Enberg called the memorable 1982 World Series featuring the Cardinals and the Brewers, and later returned to the Angels’ broadcast team in 1985. After moving to CBS Sports in 2000, Enberg covered events including football, tennis, basketball and golf before joining the Padres as their television play-by-play voice in 2010, a position he still holds.

Over a career that has spanned six decades and included 14 Emmy Awards, Enberg has established himself as one of sport’s top play-by-play announcers, with his signature “Oh, my!” call recognized around the world.

Enberg was chosen from a list of 10 finalists selected in October, featuring three fan selections from an online vote and seven broadcasters chosen by a research committee from the Cooperstown-based museum. The final ballot featured broadcasters whose main contributions came from the mid-1950s to the mid-1980s, identified as the Living Room Era following the restructuring of the Frick Award election process by the Hall of Fame’s Board of Directors in 2013. The 10 finalists were: Richie Ashburn, Billy Berroa, Rene Cardenas, Dizzy Dean, Enberg, Ernie Johnson Sr., Ralph Kiner, Ned Martin, Joe Nuxhall and Jack Quinlan.

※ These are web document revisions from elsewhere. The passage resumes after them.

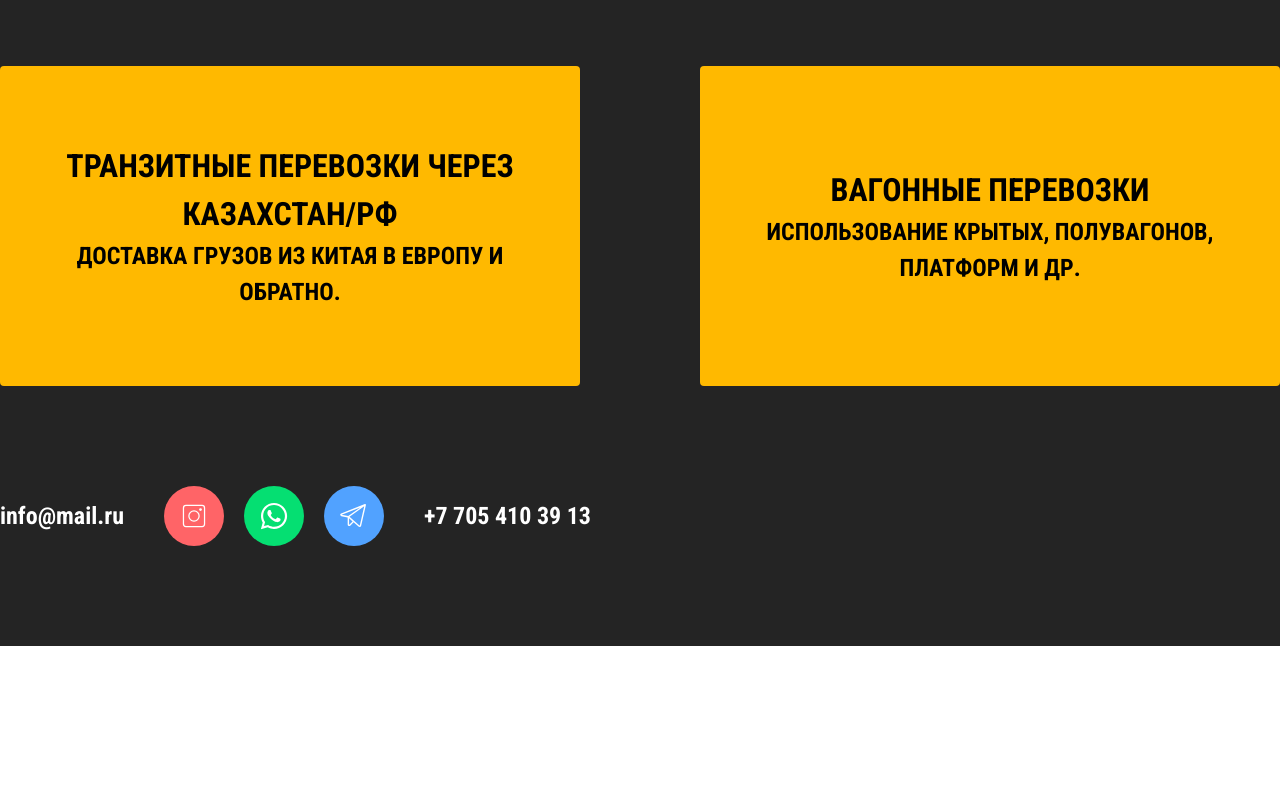
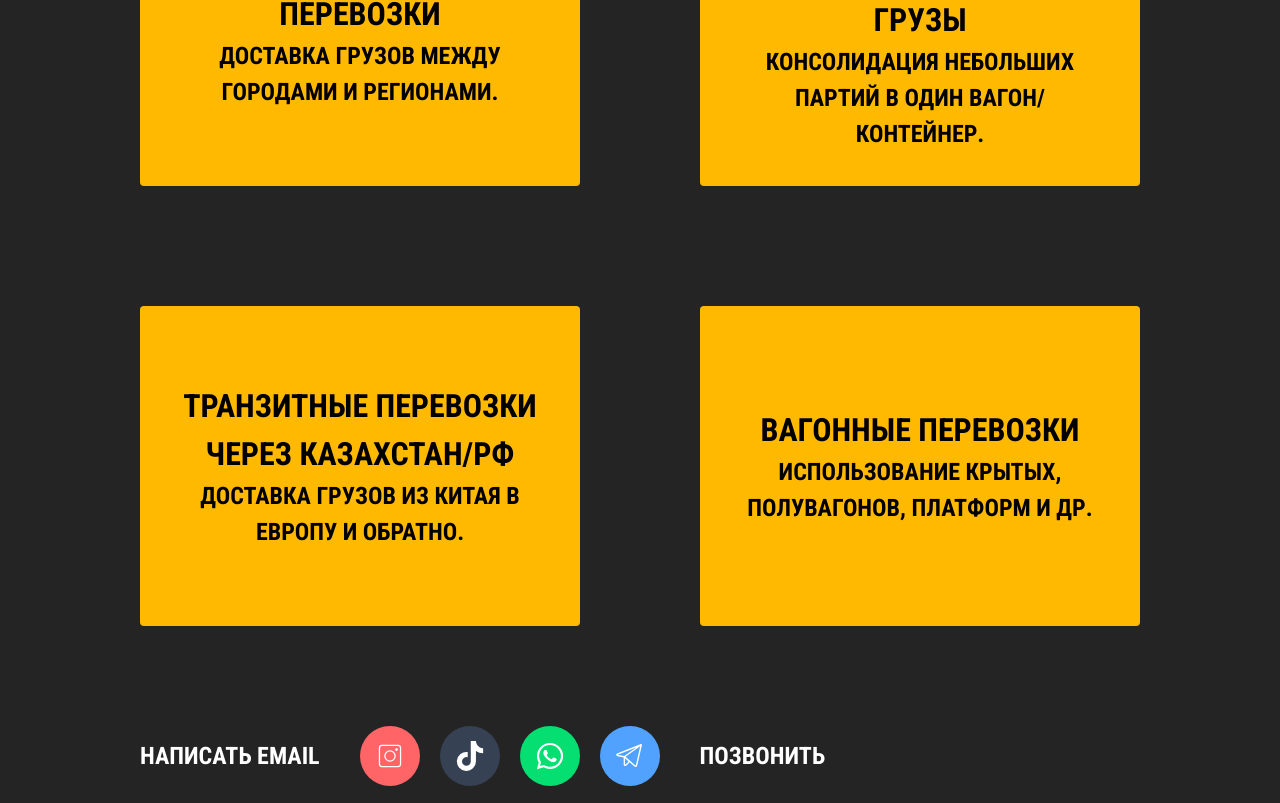
Before and after one commit to vlassov-i240288/toosapsan_frontend, a React (Vite) app: page / in a window 1280 px wide. Shown: the part 1994-2797 px from the top of the page. Before the commit the page ends 2640 px from the top, so only its background shows below. Built offline with nearby package versions, Linux system fonts and the light colour scheme.

Commit message:
sections v.6

```diff
--- a/src/components/sections/contacts/Contacts.jsx
+++ b/src/components/sections/contacts/Contacts.jsx
@@ -1,6 +1,7 @@
 import { FaWhatsapp } from "react-icons/fa";
 import { PiTelegramLogoLight } from "react-icons/pi";
 import { CiInstagram } from "react-icons/ci";
+import { FaTiktok } from "react-icons/fa";
 import "./Contacts.css"
 
 export default function Contacts() {
@@ -10,13 +11,14 @@ export default function Contacts() {
 
             <div className="center flex gap-10 items-center bg-[#242424] pb-25 flex-col md:flex-row lg:flex-row xl:flex-row">
                 <div>
-                    <a href="mailto:info@mail.ru" className="text-2xl font-bold text-[#fff]">
-                        info@mail.ru
+                    <a href="mailto:info@mail.ru" className="uppercase text-2xl font-bold text-[#fff] transition duration-300 hover:text-amber-400">
+                        написать email
                     </a>
                 </div>
                 <div className="flex gap-5 ">
                     <a
-                        href="#"
+                        href="https://www.instagram.com/sapsan.logist/?igsh=MXV1dWdydWh6bWdoYQ%3D%3D&utm_source=qr#"
+                        target="_blank"
                         className="cursor-pointer w-15 h-15 bg-red-400 flex justify-center items-center rounded-4xl
              transition duration-300 hover:brightness-90"
                     >
@@ -24,7 +26,17 @@ export default function Contacts() {
                     </a>
 
                     <a
-                        href="#"
+                        href="https://www.tiktok.com/@filatov._.andrey"
+                        target="_blank"
+                        className="cursor-pointer w-15 h-15 bg-gray-700 flex justify-center items-center rounded-4xl
+             transition duration-300 hover:brightness-90"
+                    >
+                        <FaTiktok className="text-3xl text-white" />
+                    </a>
+
+                    <a
+                        target="_blank"
+                        href="https://wa.me/87054103913"
                         className="cursor-pointer w-15 h-15 bg-green-400 flex justify-center items-center rounded-4xl
              transition duration-300 hover:brightness-90"
                     >
@@ -32,7 +44,8 @@ export default function Contacts() {
                     </a>
 
                     <a
-                        href="#"
+                        target="_blank"
+                        href="https://t.me/KTZH_Logist"
                         className="cursor-pointer w-15 h-15 bg-blue-400 flex justify-center items-center rounded-4xl
              transition duration-300 hover:brightness-90"
                     >
@@ -41,8 +54,9 @@ export default function Contacts() {
 
                 </div>
                 <div>
-                    <a href="tel:+77054103913" className="text-2xl font-bold text-[#fff]">
-                        +7 705 410 39 13
+                    <a
+                        href="tel:+77054103913" className="uppercase text-2xl font-bold text-[#fff] transition duration-300 hover:text-amber-400">
+                        позвонить
                     </a>
                 </div>
             </div>
--- a/src/index.css
+++ b/src/index.css
@@ -16,7 +16,7 @@
   padding-left: calc(50% - 900px);
   padding-right: calc(50% - 900px);
 }
-/*
+
 @media (min-width: 320px) and (max-width: 426px) {
   .center {
     padding-left: calc(50% - 150px);
@@ -24,23 +24,25 @@
   }
 }
 
-@media (min-width: 427px) and (max-width: 768px) {
+
+@media (min-width: 768px) and (max-width: 1023px) {
   .center {
-    padding-left: calc(50% - 200px);
-    padding-right: calc(50% - 200px);
+    padding-left: calc(50% - 370px);
+    padding-right: calc(50% - 370px);
   }
 }
 
-@media (min-width: 769px) and (max-width: 1024px) {
+
+@media (min-width: 1024px) and (max-width: 1439px) {
   .center {
     padding-left: calc(50% - 500px);
     padding-right: calc(50% - 500px);
   }
 }
 
-@media (min-width: 1025px) and (max-width: 1440px) {
+@media (min-width: 1444px)  {
   .center {
     padding-left: calc(50% - 700px);
     padding-right: calc(50% - 700px);
   }
-} */
+}
```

In September, Enberg, Kiner and Quinlan emerged from the Museum’s online fan poll for inclusion on the final 10-name ballot as the top three fan poll selections.

The 20-member electorate, comprised of the 16 living Frick Award recipients and four broadcast historians/columnists, includes Frick honorees Marty Brennaman, Gene Elston, Joe Garagiola, Jaime Jarrin, Milo Hamilton, Tony Kubek, Denny Matthews, Tim McCarver, Jon Miller, Eric Nadel, Felo Ramirez, Vin Scully, Lon Simmons, Bob Uecker, Dave Van Horne and Bob Wolff, and historians/columnists Bob Costas (NBC/MLB Network), Barry Horn (Dallas Morning News), Ted Patterson (historian) and Curt Smith (historian).

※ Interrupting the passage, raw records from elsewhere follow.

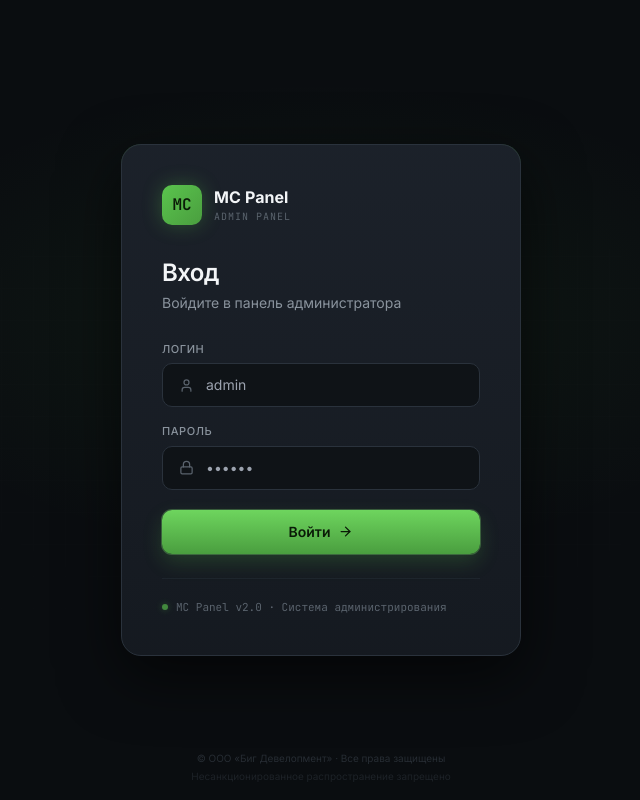
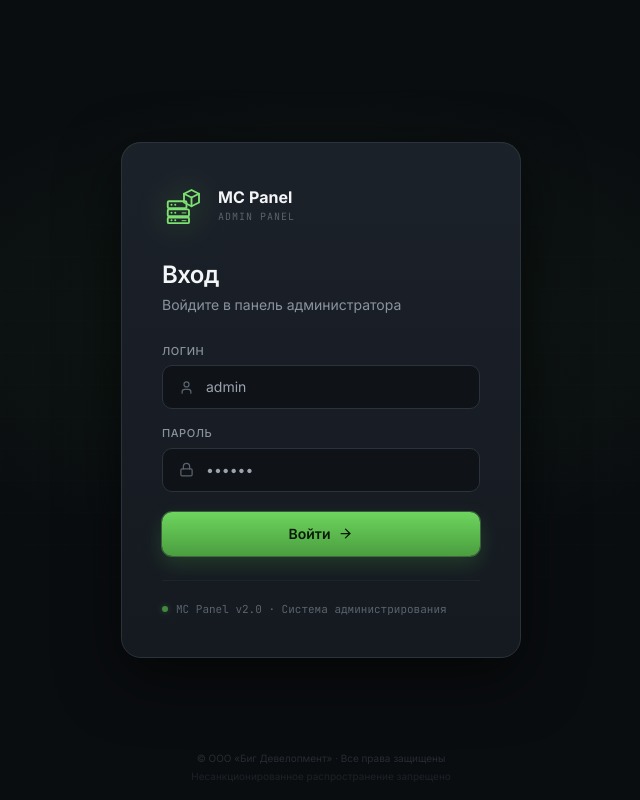
Before and after one commit to K1quu/BigPanelv2, a React (Vite) app in the folder frontend/: page /login in a window 1280 px wide. Shown: the whole page, without its empty margins (319-959 px from the left). Built offline with nearby package versions, Linux system fonts and the light colour scheme; no server answers; the HTML template or start-up script is replaced by a standard one.

Commit message:
New logo: server rack with Minecraft block, replaces 'MC' badge in sidebar/login/favicon

```diff
--- a/frontend/index.html
+++ b/frontend/index.html
@@ -3,6 +3,7 @@
   <head>
     <meta charset="UTF-8" />
     <meta name="viewport" content="width=device-width, initial-scale=1.0" />
+    <link rel="icon" type="image/svg+xml" href="/logo.svg" />
     <title>MC Panel</title>
     <link rel="preconnect" href="https://fonts.googleapis.com" />
     <link rel="preconnect" href="https://fonts.gstatic.com" crossorigin />
--- a/frontend/src/App.jsx
+++ b/frontend/src/App.jsx
@@ -3,6 +3,7 @@ import { createContext, useContext, useState, useEffect } from 'react';
 import { Menu, X } from 'lucide-react';
 import api from './services/api';
 import Sidebar from './components/Sidebar';
+import Logo from './components/Logo';
 import Login    from './pages/Login';
 import Dashboard from './pages/Dashboard';
 import Servers   from './pages/Servers';
@@ -44,7 +45,7 @@ function Layout({ children }) {
             <Menu size={18} />
           </button>
           <div className="flex items-center gap-2">
-            <div className="w-6 h-6 rounded bg-gradient-to-br from-grass to-grass-dim flex items-center justify-center text-[#0a1a07] text-[10px] font-mono font-bold">MC</div>
+            <Logo size={22} className="text-grass-bright" />
             <span className="text-fg-0 font-semibold text-sm">MC Panel</span>
           </div>
           <div className="w-7" />
--- /dev/null
+++ b/frontend/src/components/Logo.jsx
@@ -0,0 +1,36 @@
+export default function Logo({ size = 28, className = '', style = {} }) {
+  return (
+    <svg
+      xmlns="http://www.w3.org/2000/svg"
+      width={size}
+      height={size}
+      viewBox="0 0 64 64"
+      fill="none"
+      className={className}
+      style={style}
+    >
+      <g stroke="currentColor" strokeWidth="3" strokeLinejoin="round" strokeLinecap="round">
+        <path d="M44 8 L56 14 L56 28 L44 34 L32 28 L32 14 Z" />
+        <path d="M32 14 L44 20 L56 14" />
+        <path d="M44 20 L44 34" />
+      </g>
+      <g stroke="currentColor" strokeWidth="3" strokeLinejoin="round" strokeLinecap="round">
+        <rect x="6"  y="26" width="30" height="11" rx="2" />
+        <rect x="6"  y="39" width="34" height="11" rx="2" />
+        <rect x="6"  y="52" width="34" height="9"  rx="2" />
+      </g>
+      <g fill="currentColor">
+        <circle cx="12" cy="31.5" r="1.6" />
+        <circle cx="18" cy="31.5" r="1.6" />
+        <circle cx="12" cy="44.5" r="1.6" />
+        <circle cx="18" cy="44.5" r="1.6" />
+        <circle cx="12" cy="56.5" r="1.6" />
+        <circle cx="18" cy="56.5" r="1.6" />
+      </g>
+      <g fill="currentColor" opacity="0.8">
+        <rect x="28" y="43.5" width="8" height="2" rx="1" />
+        <rect x="28" y="56" width="8" height="2" rx="1" />
+      </g>
+    </svg>
+  );
+}
--- a/frontend/src/components/Sidebar.jsx
+++ b/frontend/src/components/Sidebar.jsx
@@ -2,6 +2,7 @@ import { NavLink, useNavigate } from 'react-router-dom';
 import { LayoutDashboard, Server, Users, Terminal, Puzzle, Globe, LogOut, Settings, X } from 'lucide-react';
 import { useAuth } from '../App';
 import api from '../services/api';
+import Logo from './Logo';
 
 const nav = [
   { to: '/',        label: 'Дашборд',  Icon: LayoutDashboard },
@@ -40,8 +41,8 @@ export default function Sidebar({ mobileOpen = false, onClose }) {
       </button>
       {/* Brand */}
       <div className="flex items-center gap-3 px-4 py-5 border-b border-border-1">
-        <div className="w-8 h-8 rounded-md bg-gradient-to-br from-grass to-grass-dim flex items-center justify-center shadow-lg">
-          <span className="font-mono font-bold text-[#0a1a07] text-sm">MC</span>
+        <div className="w-9 h-9 flex items-center justify-center text-grass-bright" style={{ filter: 'drop-shadow(0 0 8px rgba(90,196,77,0.35))' }}>
+          <Logo size={32} />
         </div>
         <div>
           <div className="text-fg-0 font-semibold text-sm leading-tight">MC Panel</div>
--- a/frontend/src/pages/Login.jsx
+++ b/frontend/src/pages/Login.jsx
@@ -3,6 +3,7 @@ import { useNavigate } from 'react-router-dom';
 import { Lock, User, ArrowRight } from 'lucide-react';
 import api from '../services/api';
 import { useAuth } from '../App';
+import Logo from '../components/Logo';
 
 export default function Login() {
   const { user, setUser } = useAuth();
@@ -55,9 +56,9 @@ export default function Login() {
 
           {/* Brand */}
           <div className="flex items-center gap-3 mb-8">
-            <div className="w-10 h-10 rounded-md bg-gradient-to-br from-grass to-grass-dim flex items-center justify-center"
-              style={{ boxShadow: '0 0 20px rgba(90,196,77,0.3)' }}>
-              <span className="font-mono font-bold text-[#0a1a07] text-base">MC</span>
+            <div className="w-11 h-11 flex items-center justify-center text-grass-bright"
+              style={{ filter: 'drop-shadow(0 0 16px rgba(90,196,77,0.4))' }}>
+              <Logo size={40} />
             </div>
             <div>
               <div className="text-fg-0 font-bold text-base">MC Panel</div>
```
Also changed, not shown: frontend/public/logo.svg (added).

The Ford C. Frick Award is voted upon annually and is named in memory of the sportswriter, radio broadcaster, National League president and Baseball commissioner. The complete list of recipients includes:

1978 Mel Allen 1997 Jimmy Dudley
  Red Barber 1998 Jaime Jarrin
1979 Bob Elson 1999 Arch McDonald
1980 Russ Hodges 2000 Marty Brennaman
1981 Ernie Harwell 2001 Felo Ramirez
1982 Vin Scully 2002 Harry Kalas
1983 Jack Brickhouse 2003 Bob Uecker
1984 Curt Gowdy 2004 Lon Simmons
1985 Buck Canel 2005 Jerry Coleman
1986 Bob Prince 2006 Gene Elston
1987 Jack Buck 2007 Denny Matthews
1988 Lindsey Nelson 2008 Dave Niehaus
1989 Harry Caray 2009 Tony Kubek
1990 By Saam 2010 Jon Miller
1991 Joe Garagiola 2011 Dave Van Horne
1992 Milo Hamilton 2012 Tim McCarver
1993 Chuck Thompson 2013 Tom Cheek
1994 Bob Murphy 2014 Eric Nadel
1995 Bob Wolff 2015 Dick Enberg
1996 Herb Carneal    

Voters were asked to base their selections on the following criteria: longevity; continuity with a club; honors, including national assignments such as the World Series and All-Star Games; and popularity with fans. To be considered, an active or retired broadcaster must have a minimum of 10 years of continuous major league broadcast service with a ball club, network, or a combination of the two.